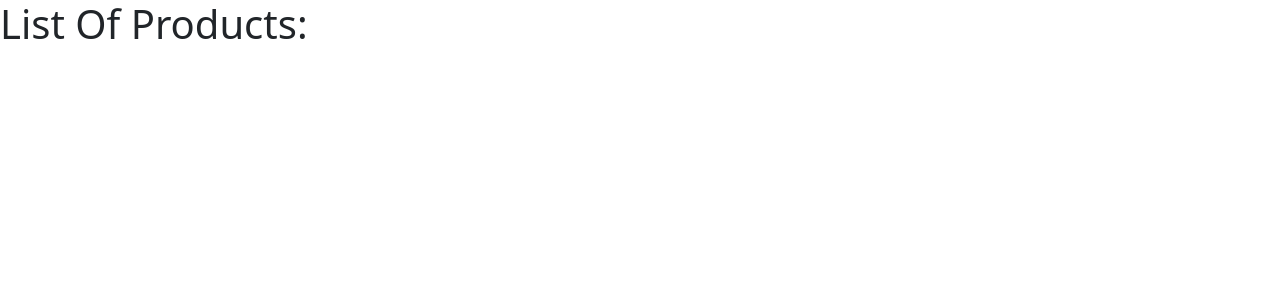
Repository: saargold/reactTest
Page: /
The author's editor kept a copy of each file at every save. The page is drawn from the files as they stood at one save, then again after the next save.
The browser window is 1280 px wide. The pictures show the whole page.
The page's requests for data from a server got no answer. The project was rebuilt for these pictures with package versions that can differ from the ones it lists, and the page was loaded fresh each time. No one was signed in, and anything a server would have sent is missing. Also part of the build but not shown: src/App.css.

Above is the page before, as saved 2022-09-07 12:40:27.

### src/App.js
import logo from './logo.svg';
import './App.css';
import Apicomp from './api/Apicomp';
import AppMovies from './components/AppMovies';
function App() {
  return (
    <div className="App">
    <Apicomp/>
    <AppMovies/>
    </div>
  );
}

export default App;

### src/api/Apicomp.js
import React,{useEffect, useState} from 'react'

function Apicomp() {
    let [ar,setAr] = useState([]);
    useEffect(()=>{
        doApi()
        },[]);
        const doApi = async()=>{
        let url= "http://fs1.co.il/bus/shop.php";
        let response = await fetch(url);
        let data = await response.json();
        console.log(data);
        setAr(data);

            }
  return (
    <div>
    <h1>List Of Products:</h1>
    <ul>
        {ar.map(item =>{
            return(
            <li  key={item.id}>
                {item.name} - {item.price} Nis
            </li>
            )
        })}
    </ul>

    </div>
  )
}

export default Apicomp

### src/components/AppMovies.js
import React from 'react'

function AppMovies() {
  return (
    <div>

    </div>
  )
}

export default AppMovies

Loaded but not shown: public/index.html (common file); src/index.js (common file); src/index.css (common file); src/reportWebVitals.js (common file)

After the next save:
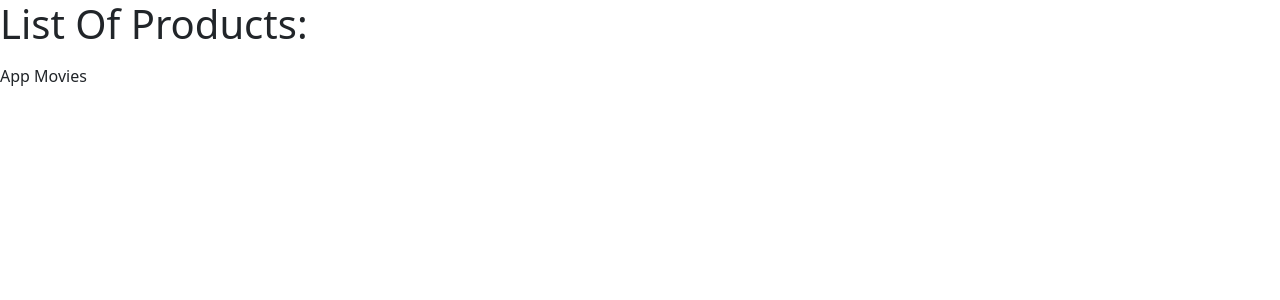
Saved 13 s later.
--- a/src/components/AppMovies.js
+++ b/src/components/AppMovies.js
@@ -3,7 +3,7 @@ import React from 'react'
 function AppMovies() {
   return (
     <div>
-
+      App Movies
     </div>
   )
 }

- **Problem details**:
Output the line containing "import './App.css';" and each line after it, through the end of the material, exactly as given. No pictures belong in the output.

- **Response to this exercise**:
import './App.css';
import Apicomp from './api/Apicomp';
import AppMovies from './components/AppMovies';
function App() {
  return (
    <div className="App">
    <Apicomp/>
    <AppMovies/>
    </div>
  );
}

export default App;

### src/api/Apicomp.js
import React,{useEffect, useState} from 'react'

function Apicomp() {
    let [ar,setAr] = useState([]);
    useEffect(()=>{
        doApi()
        },[]);
        const doApi = async()=>{
        let url= "http://fs1.co.il/bus/shop.php";
        let response = await fetch(url);
        let data = await response.json();
        console.log(data);
        setAr(data);

            }
  return (
    <div>
    <h1>List Of Products:</h1>
    <ul>
        {ar.map(item =>{
            return(
            <li  key={item.id}>
                {item.name} - {item.price} Nis
            </li>
            )
        })}
    </ul>

    </div>
  )
}

export default Apicomp

### src/components/AppMovies.js
import React from 'react'

function AppMovies() {
  return (
    <div>

    </div>
  )
}

export default AppMovies

Loaded but not shown: public/index.html (common file); src/index.js (common file); src/index.css (common file); src/reportWebVitals.js (common file)

After the next save:
Saved 13 s later.
--- a/src/components/AppMovies.js
+++ b/src/components/AppMovies.js
@@ -3,7 +3,7 @@ import React from 'react'
 function AppMovies() {
   return (
     <div>
-
+      App Movies
     </div>
   )
 }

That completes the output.